Have you ever felt a connection, a pull to someone whom you’ve never met or will meet again? I have. Often. One of those people happened in my life on a sad day, interesting, a few of them have. Writing this reminds me of a heart-wrenching December day a few years back when I went in search of a wedding dress. Never mind.
Why this one was sad I don’t remember. January 29, 2006, my last day in Puerto Rico. I left my Mom’s apartment to spend the day in Old San Juan, roaming the cobblestone streets until I had to go to the airport, and into a small shop I went. It was cool and comfortably dark inside. I looked and touched a couple of books, magnets, pottery. The young woman tending the shop was painting, I think, replicas of the colorful doors of Old San Juan.

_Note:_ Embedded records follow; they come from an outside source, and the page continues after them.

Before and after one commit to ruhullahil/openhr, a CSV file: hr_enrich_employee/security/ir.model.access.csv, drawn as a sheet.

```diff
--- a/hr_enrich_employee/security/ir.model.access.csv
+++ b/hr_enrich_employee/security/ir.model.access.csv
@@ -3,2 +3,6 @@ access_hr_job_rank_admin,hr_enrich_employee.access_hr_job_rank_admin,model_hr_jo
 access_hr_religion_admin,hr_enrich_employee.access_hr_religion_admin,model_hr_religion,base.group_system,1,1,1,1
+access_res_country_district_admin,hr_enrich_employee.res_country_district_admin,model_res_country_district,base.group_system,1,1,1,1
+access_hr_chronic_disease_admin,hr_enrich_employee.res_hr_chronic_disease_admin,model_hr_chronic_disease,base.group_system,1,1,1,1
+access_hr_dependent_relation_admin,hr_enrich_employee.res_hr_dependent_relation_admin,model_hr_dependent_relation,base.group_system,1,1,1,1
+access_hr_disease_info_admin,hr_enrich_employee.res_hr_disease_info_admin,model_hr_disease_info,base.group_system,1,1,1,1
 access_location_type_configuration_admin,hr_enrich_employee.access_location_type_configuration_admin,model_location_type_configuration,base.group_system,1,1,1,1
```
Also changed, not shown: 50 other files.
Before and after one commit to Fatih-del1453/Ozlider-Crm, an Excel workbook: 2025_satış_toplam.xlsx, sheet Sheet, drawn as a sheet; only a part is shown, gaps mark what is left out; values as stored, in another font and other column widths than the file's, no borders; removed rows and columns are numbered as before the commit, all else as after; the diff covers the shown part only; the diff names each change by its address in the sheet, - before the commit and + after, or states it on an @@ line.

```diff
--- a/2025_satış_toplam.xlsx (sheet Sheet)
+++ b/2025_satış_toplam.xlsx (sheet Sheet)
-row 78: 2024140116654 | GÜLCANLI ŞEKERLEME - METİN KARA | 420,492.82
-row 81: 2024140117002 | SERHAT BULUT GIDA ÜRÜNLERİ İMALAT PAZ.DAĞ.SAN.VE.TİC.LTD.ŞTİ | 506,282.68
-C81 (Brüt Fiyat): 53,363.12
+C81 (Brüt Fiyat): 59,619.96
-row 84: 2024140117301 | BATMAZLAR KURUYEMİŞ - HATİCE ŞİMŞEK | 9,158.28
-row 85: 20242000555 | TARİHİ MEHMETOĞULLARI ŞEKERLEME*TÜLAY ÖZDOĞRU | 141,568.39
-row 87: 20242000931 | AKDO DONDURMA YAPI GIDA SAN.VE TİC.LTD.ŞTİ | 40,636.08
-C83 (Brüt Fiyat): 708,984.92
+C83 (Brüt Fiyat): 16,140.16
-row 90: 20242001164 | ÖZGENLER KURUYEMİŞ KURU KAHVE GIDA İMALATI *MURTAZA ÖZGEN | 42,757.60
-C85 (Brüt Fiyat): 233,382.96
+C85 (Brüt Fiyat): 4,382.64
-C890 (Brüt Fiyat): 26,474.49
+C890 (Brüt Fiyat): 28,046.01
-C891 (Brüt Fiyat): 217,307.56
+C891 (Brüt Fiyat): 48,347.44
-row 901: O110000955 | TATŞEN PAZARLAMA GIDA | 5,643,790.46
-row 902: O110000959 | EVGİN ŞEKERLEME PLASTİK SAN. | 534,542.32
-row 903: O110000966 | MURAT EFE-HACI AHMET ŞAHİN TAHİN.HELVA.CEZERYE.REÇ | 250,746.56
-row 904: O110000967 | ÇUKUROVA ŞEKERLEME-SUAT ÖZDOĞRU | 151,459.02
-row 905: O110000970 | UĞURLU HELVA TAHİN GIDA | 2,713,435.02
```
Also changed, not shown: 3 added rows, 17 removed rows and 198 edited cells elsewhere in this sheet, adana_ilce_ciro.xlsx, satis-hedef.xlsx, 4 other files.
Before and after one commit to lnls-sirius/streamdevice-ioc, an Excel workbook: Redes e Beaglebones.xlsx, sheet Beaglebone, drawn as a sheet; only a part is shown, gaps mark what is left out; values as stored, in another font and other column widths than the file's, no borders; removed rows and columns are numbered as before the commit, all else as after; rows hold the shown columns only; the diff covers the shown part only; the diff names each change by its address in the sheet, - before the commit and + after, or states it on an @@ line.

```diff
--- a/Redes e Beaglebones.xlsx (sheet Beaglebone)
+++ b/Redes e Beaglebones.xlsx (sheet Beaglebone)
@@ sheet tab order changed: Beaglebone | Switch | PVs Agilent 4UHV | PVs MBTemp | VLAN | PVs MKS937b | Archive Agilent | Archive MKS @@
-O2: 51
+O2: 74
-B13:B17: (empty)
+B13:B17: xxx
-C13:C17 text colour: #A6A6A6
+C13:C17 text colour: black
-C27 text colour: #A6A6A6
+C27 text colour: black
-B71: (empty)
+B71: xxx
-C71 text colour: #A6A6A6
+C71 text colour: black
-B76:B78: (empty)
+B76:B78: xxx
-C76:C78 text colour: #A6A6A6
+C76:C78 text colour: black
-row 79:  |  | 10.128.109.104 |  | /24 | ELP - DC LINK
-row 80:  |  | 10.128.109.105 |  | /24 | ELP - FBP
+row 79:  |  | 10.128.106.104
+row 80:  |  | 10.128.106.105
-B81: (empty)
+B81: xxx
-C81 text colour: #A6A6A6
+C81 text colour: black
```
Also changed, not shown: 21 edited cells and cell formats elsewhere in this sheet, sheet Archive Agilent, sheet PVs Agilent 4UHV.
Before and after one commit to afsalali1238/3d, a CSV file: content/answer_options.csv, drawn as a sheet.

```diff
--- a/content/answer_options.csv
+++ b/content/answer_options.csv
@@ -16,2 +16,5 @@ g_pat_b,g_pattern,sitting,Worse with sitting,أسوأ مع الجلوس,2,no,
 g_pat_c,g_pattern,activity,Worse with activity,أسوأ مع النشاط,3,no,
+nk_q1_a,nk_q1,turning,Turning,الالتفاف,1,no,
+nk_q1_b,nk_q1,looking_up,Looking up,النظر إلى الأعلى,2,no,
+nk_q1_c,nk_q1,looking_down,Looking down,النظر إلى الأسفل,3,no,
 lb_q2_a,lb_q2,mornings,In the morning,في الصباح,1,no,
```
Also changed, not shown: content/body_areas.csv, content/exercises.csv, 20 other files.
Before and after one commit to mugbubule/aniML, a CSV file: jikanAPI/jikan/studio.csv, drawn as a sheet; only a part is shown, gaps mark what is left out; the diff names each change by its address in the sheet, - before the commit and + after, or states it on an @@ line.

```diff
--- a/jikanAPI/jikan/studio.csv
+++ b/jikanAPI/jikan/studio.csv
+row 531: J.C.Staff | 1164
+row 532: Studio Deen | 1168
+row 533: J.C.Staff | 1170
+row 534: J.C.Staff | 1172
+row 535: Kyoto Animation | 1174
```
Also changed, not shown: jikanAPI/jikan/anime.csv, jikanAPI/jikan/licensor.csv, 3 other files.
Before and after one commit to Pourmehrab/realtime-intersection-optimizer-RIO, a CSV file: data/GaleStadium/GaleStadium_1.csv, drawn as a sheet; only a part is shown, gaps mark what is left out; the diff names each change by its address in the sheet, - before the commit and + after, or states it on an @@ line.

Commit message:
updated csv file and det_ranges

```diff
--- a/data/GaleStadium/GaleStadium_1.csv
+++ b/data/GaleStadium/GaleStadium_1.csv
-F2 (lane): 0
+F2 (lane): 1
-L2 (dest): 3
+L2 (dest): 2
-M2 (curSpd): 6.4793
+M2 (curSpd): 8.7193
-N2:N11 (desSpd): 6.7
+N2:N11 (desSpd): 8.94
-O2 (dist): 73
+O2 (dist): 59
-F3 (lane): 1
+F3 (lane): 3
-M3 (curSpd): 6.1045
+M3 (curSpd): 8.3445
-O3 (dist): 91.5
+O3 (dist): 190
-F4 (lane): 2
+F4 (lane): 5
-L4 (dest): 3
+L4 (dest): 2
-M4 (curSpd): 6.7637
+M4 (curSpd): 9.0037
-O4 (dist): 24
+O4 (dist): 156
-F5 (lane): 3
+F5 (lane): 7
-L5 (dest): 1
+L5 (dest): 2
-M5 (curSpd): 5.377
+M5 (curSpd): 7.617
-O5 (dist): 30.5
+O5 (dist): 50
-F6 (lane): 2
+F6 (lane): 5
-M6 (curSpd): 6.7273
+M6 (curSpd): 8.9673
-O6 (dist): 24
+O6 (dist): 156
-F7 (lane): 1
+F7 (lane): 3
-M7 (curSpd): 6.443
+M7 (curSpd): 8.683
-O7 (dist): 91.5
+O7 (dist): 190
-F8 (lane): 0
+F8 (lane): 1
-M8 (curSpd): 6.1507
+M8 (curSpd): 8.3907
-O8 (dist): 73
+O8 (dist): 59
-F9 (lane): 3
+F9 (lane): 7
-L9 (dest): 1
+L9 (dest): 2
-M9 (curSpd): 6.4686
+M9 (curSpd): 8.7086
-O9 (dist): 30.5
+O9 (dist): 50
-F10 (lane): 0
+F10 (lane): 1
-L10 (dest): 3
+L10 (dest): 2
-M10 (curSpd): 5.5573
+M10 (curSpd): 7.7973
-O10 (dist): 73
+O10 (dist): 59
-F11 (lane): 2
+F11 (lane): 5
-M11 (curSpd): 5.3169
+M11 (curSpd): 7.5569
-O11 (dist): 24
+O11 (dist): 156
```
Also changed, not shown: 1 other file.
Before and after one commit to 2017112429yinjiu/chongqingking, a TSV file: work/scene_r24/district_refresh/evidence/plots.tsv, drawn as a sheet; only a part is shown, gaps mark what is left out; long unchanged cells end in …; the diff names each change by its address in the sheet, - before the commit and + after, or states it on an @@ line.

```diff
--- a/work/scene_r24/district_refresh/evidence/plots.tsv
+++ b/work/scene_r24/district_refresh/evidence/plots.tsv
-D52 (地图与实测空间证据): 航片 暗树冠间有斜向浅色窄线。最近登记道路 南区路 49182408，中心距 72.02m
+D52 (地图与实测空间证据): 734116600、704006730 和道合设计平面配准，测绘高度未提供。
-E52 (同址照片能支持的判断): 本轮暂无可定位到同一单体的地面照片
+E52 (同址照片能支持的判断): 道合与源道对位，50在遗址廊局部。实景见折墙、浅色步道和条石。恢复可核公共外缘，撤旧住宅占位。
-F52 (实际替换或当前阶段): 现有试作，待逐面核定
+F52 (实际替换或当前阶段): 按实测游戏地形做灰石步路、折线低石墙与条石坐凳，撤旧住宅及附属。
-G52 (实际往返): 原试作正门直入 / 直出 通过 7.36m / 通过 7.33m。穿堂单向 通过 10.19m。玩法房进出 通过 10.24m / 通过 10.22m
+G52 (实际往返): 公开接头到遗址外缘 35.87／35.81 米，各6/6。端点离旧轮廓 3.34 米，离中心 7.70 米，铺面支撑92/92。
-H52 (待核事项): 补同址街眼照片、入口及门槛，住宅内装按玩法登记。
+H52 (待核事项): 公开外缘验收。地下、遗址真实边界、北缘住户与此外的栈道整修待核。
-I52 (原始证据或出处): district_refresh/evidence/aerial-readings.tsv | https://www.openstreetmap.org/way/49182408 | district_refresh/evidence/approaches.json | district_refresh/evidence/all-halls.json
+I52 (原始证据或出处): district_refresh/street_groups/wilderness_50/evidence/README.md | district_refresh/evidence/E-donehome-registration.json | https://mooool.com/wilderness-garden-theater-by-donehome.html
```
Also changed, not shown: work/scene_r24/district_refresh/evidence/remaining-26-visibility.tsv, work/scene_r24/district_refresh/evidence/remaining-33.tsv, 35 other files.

I picked up a poetry book — I am not into poetry, but like some very much.
the first book I read froze me to the spot
I had to fight back tears. Read a few more poems. Saw two other small books written by the same poet. She was a young woman, her photograph was on the back. Looked through them over and over, couldn’t move. She wrote my thoughts. That was me on paper. I don’t remember how long I was there, but it was a lot longer than I anticipated. Didn’t care.
at last, I chose a book — thought it silly to buy all three
“I wasn’t sure which to buy.”
“We ship,” she said.
I paid for it and the young woman asked if I’d like the book signed. My brain did summersaults. It is her — Lady Lee Andrews — the photo on the back! She spoke to me in English, I answered in Spanish. When I’m there I seem foreign, and when I’m here I do too. Don’t get it.
I was halfway up the hill towards the fort, where I love to sit with street food to say goodbye to the island, when I began to cry. I waited it out, cleared my face and throat, and went back to the little shop.
“I’m taking them all.” I placed them on the table.
“You’ve made my day,” she whispered, as she beautifully signed and dated them too.
She had no way of knowing she made mine and continues to make my day whenever I read her poems.
I ended up sitting on my favorite bench overlooking the ocean, fort, and cemetery. It may seem morbid, but it isn’t, really. You must see the full picture, the whole place, to understand.
Whatever didn’t get seen would have to wait. There was nothing else for me in Old San Juan on that January day. So I ate, drank the forbidden passion fruit juice (do not tell my mother), and read the poems.
Looking through one of the books, I see petals from 2006 in between some of the pages.
i want to soothe05.23.2020